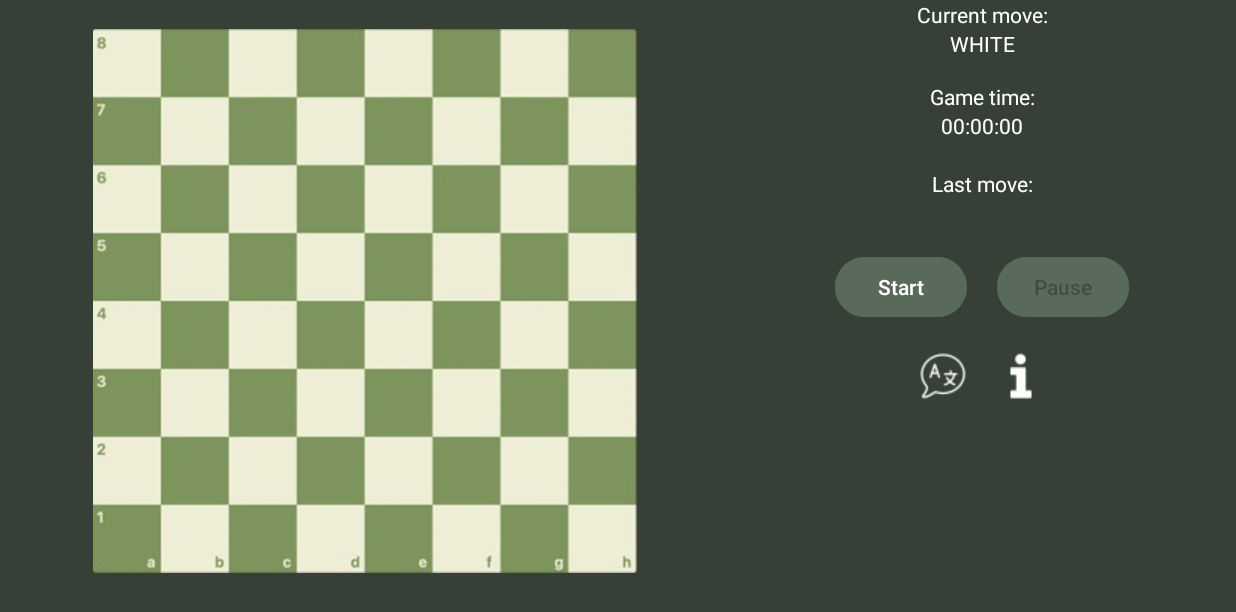
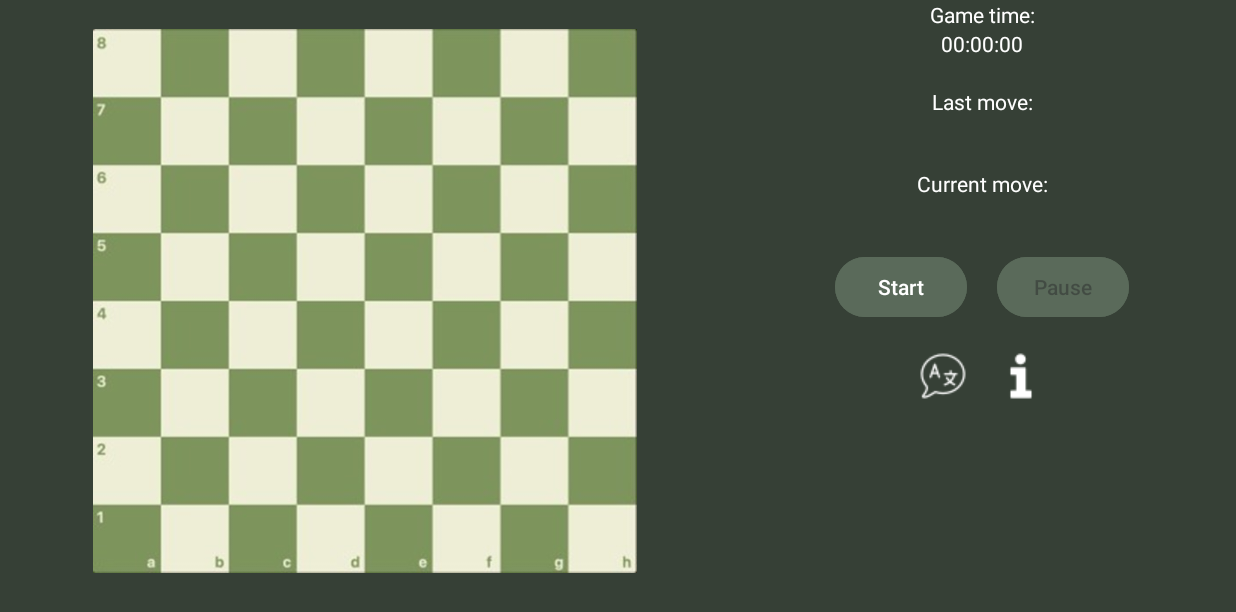
Before and after one commit to SachkoMaxim/ChessApp, an Android app: the screen it shows after launch (MainActivity), on a phone screen of 824 x 412 dp (held sideways). Shown: the top 612 px of the screen. Run offline under Robolectric (Android 15) with nearby library versions, the phone set to English and light mode, and no system bars.

Commit message:
made some visual changes

```diff
--- a/app/src/main/res/layout/activity_main.xml
+++ b/app/src/main/res/layout/activity_main.xml
@@ -62,22 +62,6 @@
             <TextView
                 android:layout_width="match_parent"
                 android:layout_height="wrap_content"
-                android:text="Current move:"
-                android:textAlignment="center"
-                android:textColor="@color/white"
-                android:id="@+id/current_move_text"/>
-
-            <TextView
-                android:layout_width="match_parent"
-                android:layout_height="wrap_content"
-                android:text="WHITE\n"
-                android:textAlignment="center"
-                android:textColor="@color/white"
-                android:id="@+id/current_move_tv"/>
-
-            <TextView
-                android:layout_width="match_parent"
-                android:layout_height="wrap_content"
                 android:text="Game time:"
                 android:textAlignment="center"
                 android:textColor="@color/white"
@@ -115,6 +99,21 @@
                 android:textColor="@color/white"
                 android:id="@+id/last_move_tv"/>
 
+            <TextView
+                android:layout_width="match_parent"
+                android:layout_height="wrap_content"
+                android:text="Current move:"
+                android:textAlignment="center"
+                android:textColor="@color/white"
+                android:id="@+id/current_move_text"/>
+
+            <TextView
+                android:layout_width="match_parent"
+                android:layout_height="wrap_content"
+                android:text="\n"
+                android:textAlignment="center"
+                android:textColor="@color/white"
+                android:id="@+id/current_move_tv"/>
 
             <LinearLayout
                 android:layout_width="wrap_content"
@@ -129,7 +128,7 @@
                     android:layout_weight="1"
                     android:backgroundTint="@color/butt_color"
                     android:text="Start"
-                    android:tooltipText="Starts game\nor resets it\nif you\nstarted\nplaying"/>
+                    android:tooltipText="Starts game or resets it if you started playing"/>
 
                 <Button
                     android:id="@+id/pause_resume_button"
@@ -172,7 +171,7 @@
                     android:text=""
                     android:layout_weight="1"
                     android:id="@+id/lang_button"
-                    android:tooltipText="Changes app\nlanguage"/>
+                    android:tooltipText="Changes app language"/>
 
                 <ImageButton
                     android:layout_width="wrap_content"
@@ -182,7 +181,7 @@
                     android:text=""
                     android:layout_weight="1"
                     android:id="@+id/inf_button"
-                    android:tooltipText="Gives information\non how to\nplay the game"/>
+                    android:tooltipText="Gives information on how to play the game"/>
 
             </LinearLayout>
 
```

_Problem_. Once you have found every line above holding the word "tooltipText", copy those lines.

_Task output_.
-                    android:tooltipText="Starts game\nor resets it\nif you\nstarted\nplaying"/>
+                    android:tooltipText="Starts game or resets it if you started playing"/>
-                    android:tooltipText="Changes app\nlanguage"/>
+                    android:tooltipText="Changes app language"/>
-                    android:tooltipText="Gives information\non how to\nplay the game"/>
+                    android:tooltipText="Gives information on how to play the game"/>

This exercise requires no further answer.